Bryant was initiated into the Alpha Chapter of Alpha Kappa Alpha Sorority at Howard University in 1955. After graduating from Howard University with her B.A. degree, Bryant returned to Houston and transferred her affiliation to the Alpha Kappa Omega Chapter of Houston in 1957. She went on to earn her M.A. degree in counseling and guidance from the University of Houston. In Houston, Bryant was instrumental in establishing the Epsilon Lambda Chapter at the University of Houston and worked as a teacher in the Houston Independent School District where the 18th International President of AKA Sorority, Ms. Mattelia B. Grays, served as Deputy Superintendent. After teaching at Booker T. Washington High School and serving as a counselor at Bellaire High School, Bryant worked as the Director of Magnet Schools for the Houston Independent School District. She was later hired as the Deputy Superintendent of Human Resources and the Deputy Superintendent for School Administration. She also served as Interim Superintendent of the Houston Independent School District.

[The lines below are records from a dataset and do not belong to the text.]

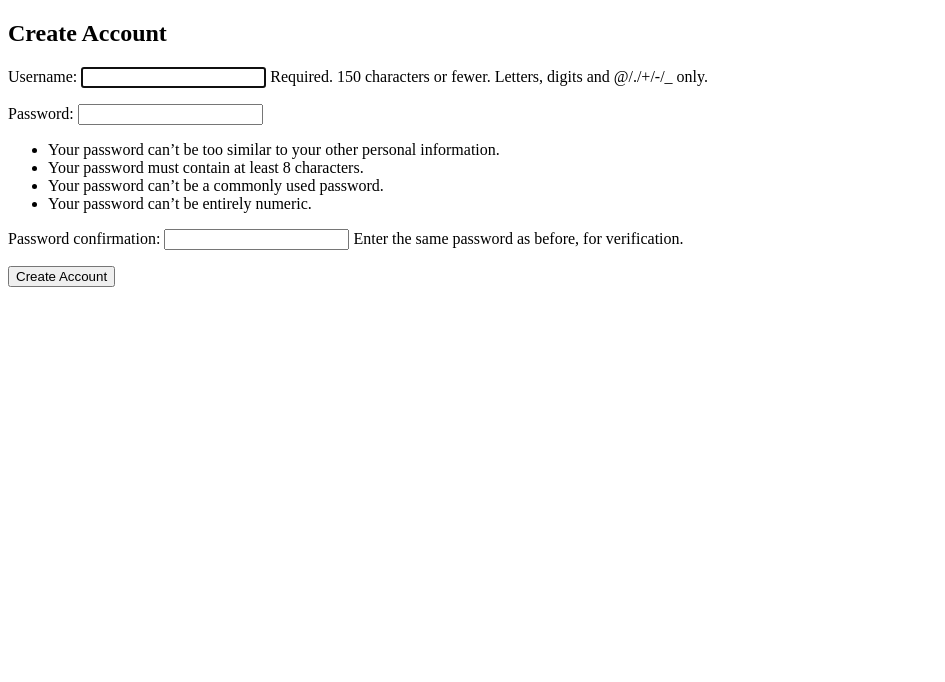
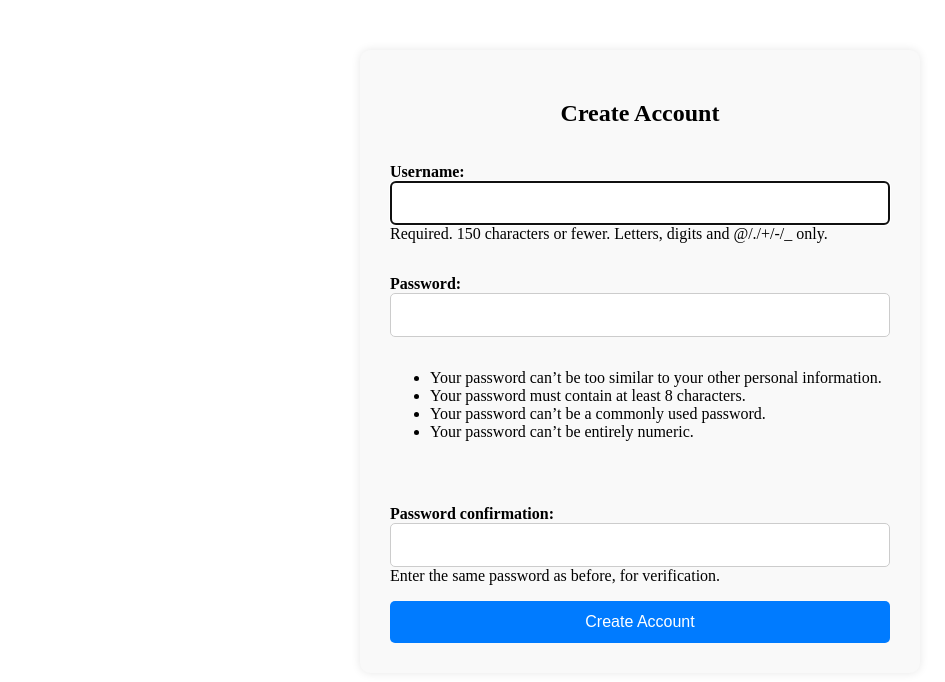
Before and after one commit to SlidelApp/slidel, a Django app: page /account/create/ in a window 1280 px wide. Shown: the top 682 px of the page, without its empty margins (0-945 px from the left). Run offline with Django 5.2, Linux system fonts and the light colour scheme.

Commit message:
add: refine styling

```diff
--- a/backend/src/account/templates/base.html
+++ b/backend/src/account/templates/base.html
@@ -1,14 +1,74 @@
 <!DOCTYPE html>
 <html lang="en">
+
 <head>
     <meta charset="UTF-8">
     <meta http-equiv="X-UA-Compatible" content="IE=edge">
     <meta name="viewport" content="width=device-width, initial-scale=1.0">
-    <title>{% block title %}Default Title{% endblock %}</title>
+    <title>Create User Account</title>
+    <!-- <link rel="stylesheet" href="styles.css"> -->
 </head>
+<style>
+    .create-account-form {
+        max-width: 500px;
+        margin: 50px auto;
+        padding: 30px;
+        border-radius: 10px;
+        background-color: #f9f9f9;
+        box-shadow: 0 0 10px rgba(0, 0, 0, 0.1);
+    }
+
+    .create-account-form h2 {
+        margin-bottom: 20px;
+        font-size: 24px;
+        text-align: center;
+    }
+
+    .create-account-form form {
+        display: flex;
+        flex-direction: column;
+    }
+
+    .create-account-form .form-group {
+        margin-bottom: 20px;
+    }
+
+    .create-account-form label {
+        font-weight: bold;
+        display: block;
+    }
+
+    .create-account-form input[type="text"],
+    .create-account-form input[type="email"],
+    .create-account-form input[type="password"] {
+        padding: 12px;
+        font-size: 16px;
+        border: 1px solid #ccc;
+        border-radius: 5px;
+        width: calc(100% - 26px);
+    }
+
+    .create-account-form button {
+        padding: 12px;
+        font-size: 16px;
+        background-color: #007bff;
+        color: #fff;
+        border: none;
+        border-radius: 5px;
+        cursor: pointer;
+        transition: background-color 0.3s;
+        width: 100%;
+    }
+
+    .create-account-form button:hover {
+        background-color: #0056b3;
+    }
+</style>
+
 <body>
     <div id="content">
         {% block content %}{% endblock %}
     </div>
 </body>
+
 </html>
--- a/backend/src/account/templates/create_account.html
+++ b/backend/src/account/templates/create_account.html
@@ -1,10 +1,12 @@
 {% extends 'base.html' %}
 
 {% block content %}
+<div class="create-account-form">
     <h2>Create Account</h2>
     <form method="post">
         {% csrf_token %}
         {{ form.as_p }}
         <button type="submit">Create Account</button>
     </form>
+</div>
 {% endblock %}
```
Also changed, not shown: backend/tests/login.py (+1 -0 lines), backend/tests/test_login.py (+4 -0 lines). Lines whose indentation alone changed are shown as unchanged.
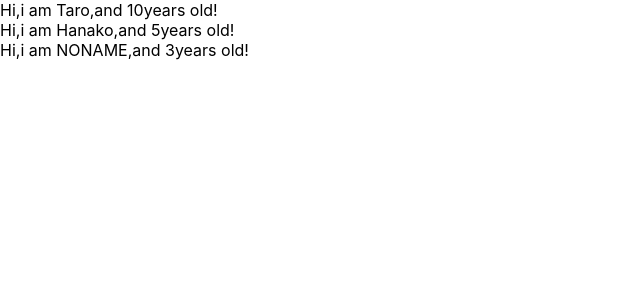
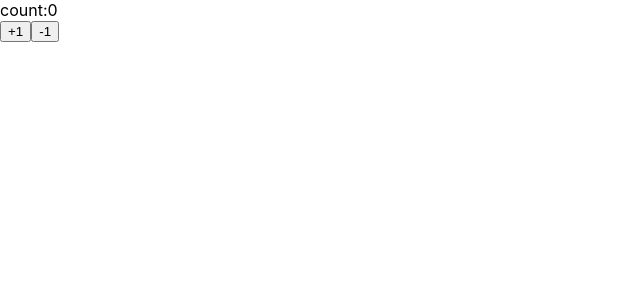
Before and after one commit to shimi-chans-tree/udemy-react, a React (Create React App) app: page / in a window 1280 px wide. Shown: the top 300 px of the page, without its empty margins (0-640 px from the left). Built offline with nearby package versions, Linux system fonts and the light colour scheme.

Commit message:
learn state

```diff
--- a/src/App.js
+++ b/src/App.js
@@ -1,53 +1,33 @@
 import React ,{Component} from 'react';
-import propTypes from 'prop-types';
 
-// function App() {
-//   // const greeting = "Hi";
-//   // const dom = <h1 className="foo">{greeting}</h1>
-//   // return <div><h1>Hello,world</h1></div>;
+const App = ()=>(<Counter></Counter>)
 
-//   return (
-//    <React.Fragment>
-//       <label htmlFor="bar">bar</label>
-//       <input type = "text" onChange={()=>{console.log("GGG")}} />
-//     </React.Fragment>
-//   )
-// }
 
-const App = ()=>{
-  const profiles = [
-    {name:"Taro",age:10},
-    {name:"Hanako",age:5},
-    {name:"NONAME",age:3},
-  ]
-  return (
-  <div>
-    {
-      profiles.map((profile,index)=>{
-        return  <User name={profile.name} age ={profile.age} key={index}/>
-      })
+class Counter extends Component {
+  constructor(props){
+    super(props)
+    this.state={
+      count:0
     }
-
-  </div>
-  )
-}
-const User = (props)=>{
-return <div>Hi,i am {props.name},and {props.age}years old!</div>
+  }
+  handlePlusButton = ()=>{
+    console.log(this.state.count);
+   this.setState({count:this.state.count + 1});
+  }
+  handleMinusButton = ()=>{
+    console.log(this.state.count);
+   this.setState({count:this.state.count -1});
+  }
+  render(){
+    console.log("render");
+    return(
+    <React.Fragment>
+      <div>count:{this.state.count}</div>
+      <button onClick={this.handlePlusButton}>+1</button>
+      <button onClick={this.handleMinusButton}>-1</button>
+    </React.Fragment>
+    )
+  }
 }
 
-User.propTypes = {
-  name:propTypes.string,
-  age:propTypes.number.isRequired
-}
-
-// class App extends Component{
-//   render(){
-//     return React.createElement(
-//       "div",
-//       null,
-//       "Hello,world"
-//     )
-//   }
-// }
-
 export default App;
```
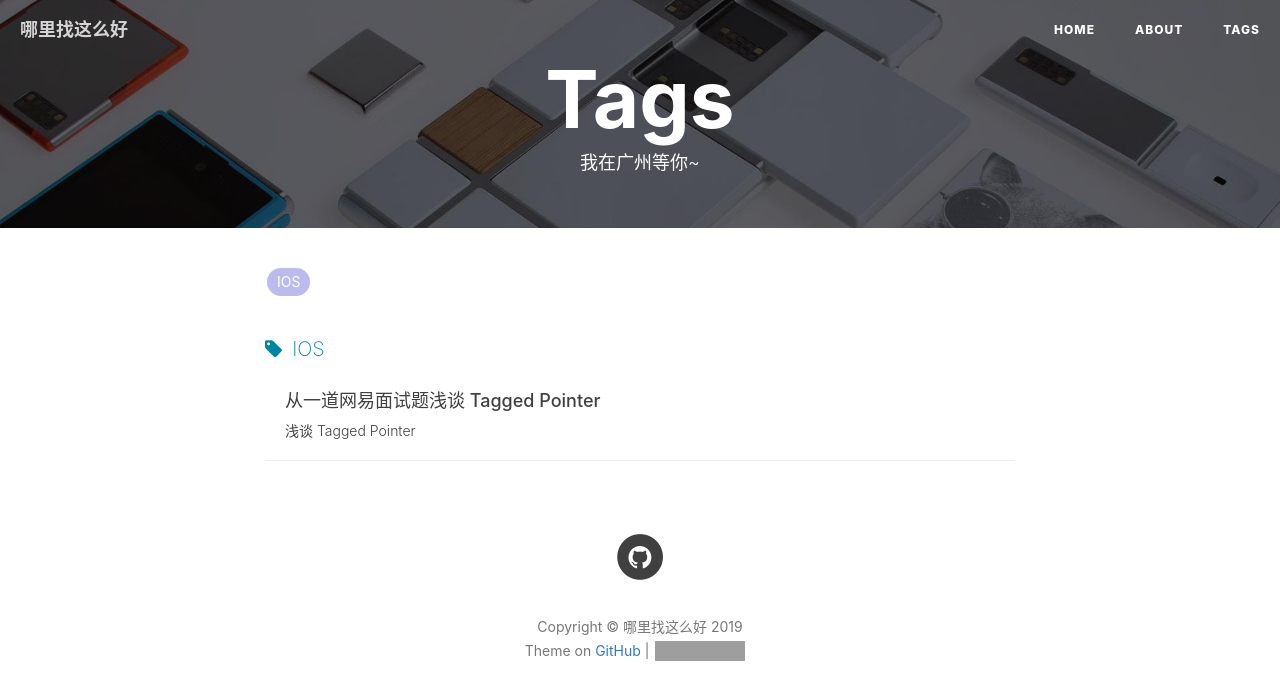
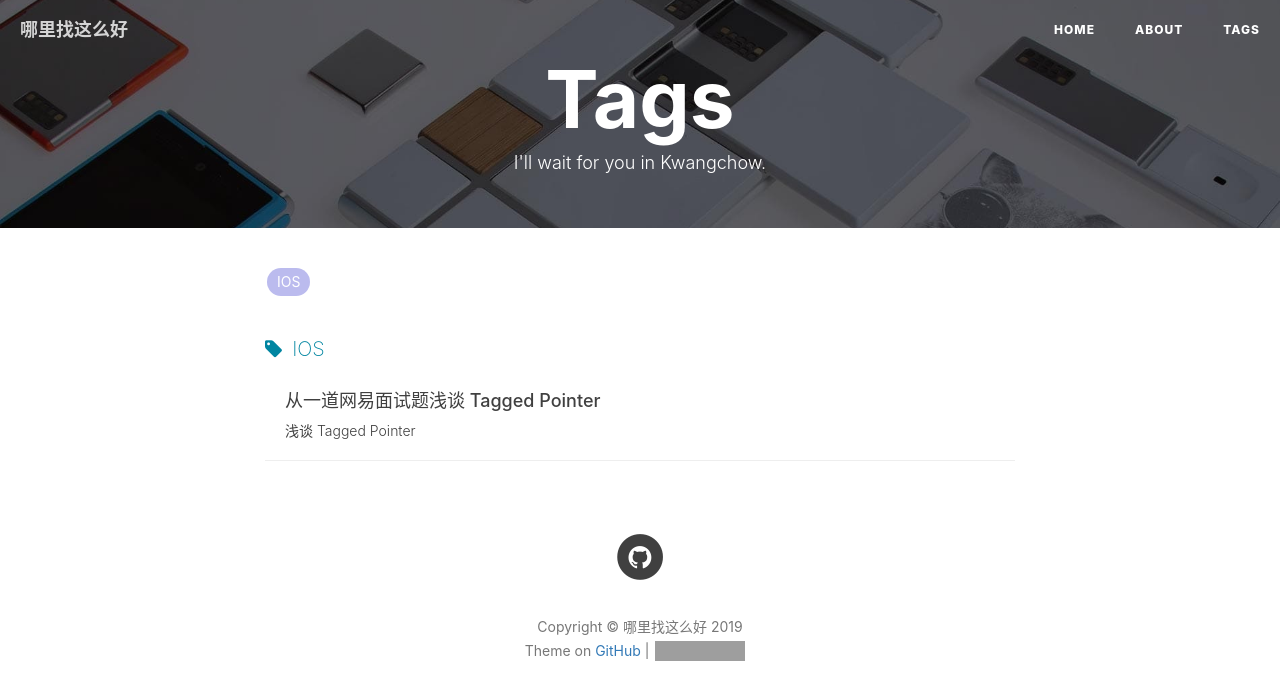
Before and after one commit to Iqgniy/Iqgniy.github.io, a Jekyll site: the page built from tags.html, in a window 1280 px wide. Shown: the top 700 px of the page. Built offline with Jekyll 4.4.1, drawn with Linux system fonts in a browser that asks for light colours; nearby versions of some CDN libraries; comment, search, counter and statistics services are not loaded; grey boxes are pictures that could not be loaded.

Commit message:
Update tags.html

```diff
--- a/tags.html
+++ b/tags.html
@@ -1,7 +1,7 @@
 ---
 title: Tags
 layout: default
-description: 我在广州等你~
+description: I'll wait for you in Kwangchow.
 header-img: "img/tag-bg.jpg"
 ---
 
```
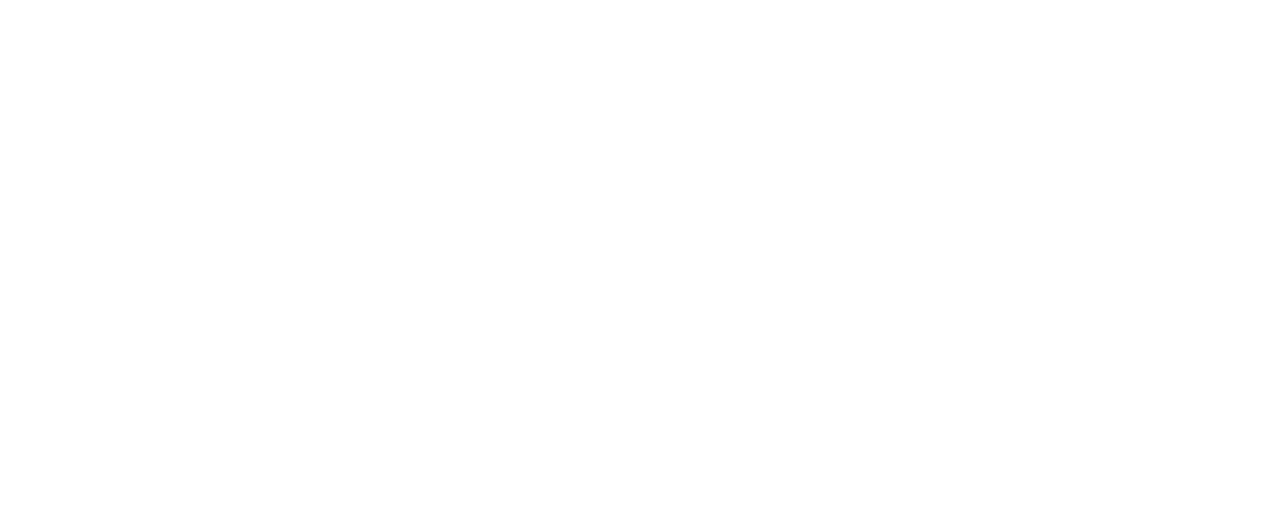
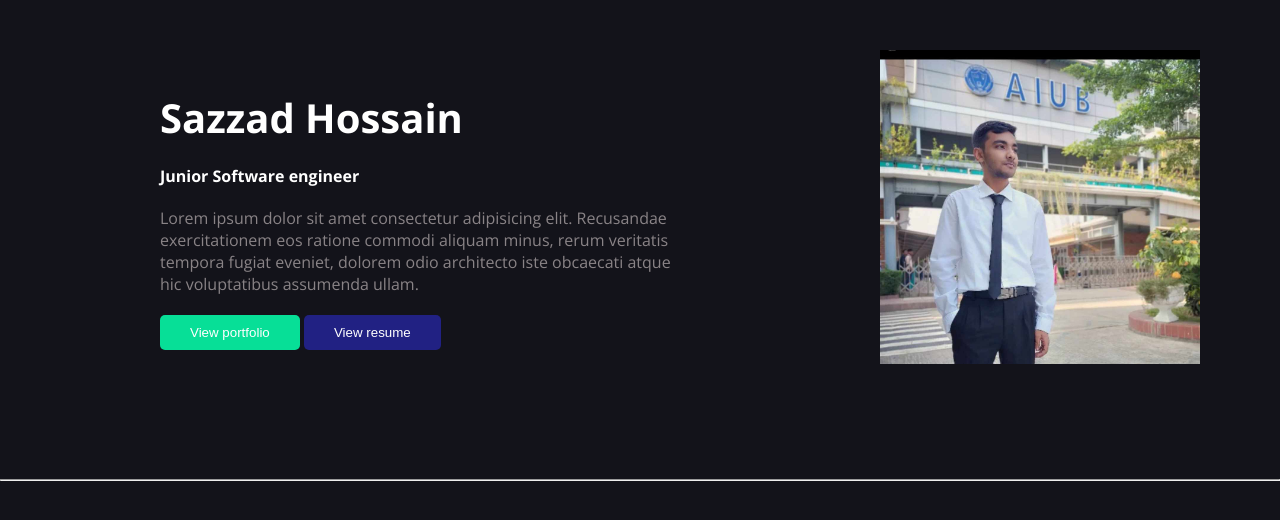
Before and after one commit to FazleRifat/sazzad, a plain HTML site: page index.html in a window 1280 px wide. Drawn offline with nearby package versions, Linux system fonts and the light colour scheme.

Commit message:
banner done

```diff
--- a/index.html
+++ b/index.html
@@ -4,6 +4,10 @@
     <meta charset="UTF-8">
     <meta http-equiv="X-UA-Compatible" content="IE=edge">
     <meta name="viewport" content="width=device-width, initial-scale=1.0">
+    <!--google font-->
+    <link rel="preconnect" href="https://fonts.googleapis.com">
+    <link rel="preconnect" href="https://fonts.gstatic.com" crossorigin>
+    <link href="https://fonts.googleapis.com/css2?family=Open+Sans:wght@400;600;700&display=swap" rel="stylesheet">
     <!--css-->
     <link rel="stylesheet" href="style.css">
 
@@ -11,8 +15,28 @@
 </head>
 <body>
     <head>
-
+        <div class="banner">
+            <div class="banner-text">
+                <h1 class="banner-title">
+                    Sazzad Hossain
+                </h1>
+                <h4 class="banner-highlight">
+                    Junior Software engineer
+                </h4>
+                <p class="banner-description p-color">
+                    Lorem ipsum dolor sit amet consectetur adipisicing elit. Recusandae exercitationem eos ratione commodi aliquam minus, rerum veritatis tempora fugiat eveniet, dolorem odio architecto iste obcaecati atque hic voluptatibus assumenda ullam.
+                </p>
+                <div class="btns">
+                    <button class="btn btn-1"> View portfolio</button>
+                    <button class="btn btn-2">View resume</button>
+                </div>
+            </div>
+            <div class="banner-photo">
+                <img src="./images/banner-pic.jpg" alt="" class="banner-img">
+            </div>
+        </div>
     </head>
+    <hr>
     <main>
 
     </main>
--- a/style.css
+++ b/style.css
@@ -0,0 +1,68 @@
+/* all */
+*{
+    margin: 0px;
+    padding: 0px;
+}
+body{
+    background-color: rgb(19, 19, 26);
+    color: white;
+    font-family: 'Open Sans', sans-serif;
+}
+.p-color{
+    color: rgba(224, 213, 213, 0.575);
+    font-size: 16px;
+    font-weight: 400;
+}
+.btn{
+    padding: 10px 30px;
+    border-radius: 5px;
+    border: none;
+    color:white;
+}
+/* banner */
+header{
+    position: relative;
+    height: 100vh;
+}
+.banner{
+    display: flex;
+    align-items: center;
+    gap: 100px;
+    position: relative;
+    padding: 30px;
+    bottom: 20px;
+    margin-left: 80px;
+}
+.banner-text{
+    margin: 20px;
+    padding: 30px;
+}
+.banner-title{
+    font-size: 40px;
+    font-weight: 700;
+    margin-bottom: 20px;
+}
+.banner-highlight{
+    font-weight: 700;
+    margin-top: 0px;
+    margin-bottom: 20px;
+}
+.banner-description{
+    margin-top: 0px;
+    margin-bottom: 20px;
+}
+.btn-1{
+    background-color: rgb(7, 223, 151);
+}
+.btn-2{
+    background-color: rgb(33, 33, 131);
+}
+.banner-photo{
+    margin: 20px;
+    padding: 30px;
+}
+.banner-img{
+    width: 320px;
+    position: relative;
+    bottom: 10px;
+}
```
Also changed, not shown: images/banner-pic.jpg (added).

In 1982, Bryant succeeded Barbara K. Phillips as International President of the AKA Sorority and Programs of service, Organizational impact, Women in global issues and Economic development and Renewal (P.O.W.E.R.) became the agenda for the Sorority. Bryant’s administration also sought to improve the communication with individual members by approving cluster meetings where AKA Sorority members from various chapters could convene. In addition, Bryant initiated a governmental relations team to represent the Sorority at various government affairs. Bryant added the Alpha Kappa Alpha Connection to the Sorority’s list of programs and registered new voters for the 1984 U.S. Presidential election. During her tenure, Bryant met with the Council of Presidents of the eight predominantly black Greek organizations and launched a drive to leverage the collective power of Greek organizations.

In 1998, Bryant became the first African American to serve as Deputy Superintendent for School Administration in the Houston Independent School District. In 2002, Bryant retired from the school board as Executive Deputy Superintendent after forty-two years of service.

Jewel McFarlin Thomas

Jewel McFarlin Thomas, a native Houstonian, graduated from Jack Yates High School where she was a cheerleader, “Miss Yates” and a member of the first group of Worthing scholarship recipients. She enrolled at Howard University in Washington, D.C. and was initiated into Alpha Chapter in 1954. She graduated from Howard with a Bachelor of Science degree and later earned a Master of Education degree at the University of Houston and the Juris Doctor degree at Thurgood Marshall School of Law at Texas Southern University.

Thomas served Alpha Kappa Omega as its 26th Basileus for two consecutive terms and as Grammateus. Her sorority participation extended to membership on the AKA Connection National Standing Committee, the National Program Committee and she served as 17th South Central Regional Director (1986‐1990). She presided over the Regional Conference in 1990. Thomas’ professional history included: Cancer Research Biologist, National Institute of Health (NIB), Cancer research supervisor, Baylor College of Medicine, Attorney at Law, Certified Mediator and Civil Service Commissioner, City of Houston.

Awards and honors included Outstanding Basileus of South-Central Region (1979 and 1980), Outstanding Woman in Houston (YWCA 1980), Basileus Award for Outstanding Soror to Alpha Kappa Omega (1984) and Outstanding Community Volunteer (YWCA 1984). Thomas served as president of the Houston Council of Greek Letter Organizations and also as vice president, Board of Directors of the Houston Area Urban League. She was a Life Member of the YWCA, a member of Top Ladies of Distinction and a member of the Coalition of 100 Black Women. She was married to John Wayne Thomas and reared two children from a previous marriage.

Additional Named Scholarships

  • Dr. Polly Sparks-Turner
  • Annie S. Brew
  • Charlotte Bryant
  • JoAnn Brown
  • Lucy Bremond
  • Odessa Davis
  • Connie Steward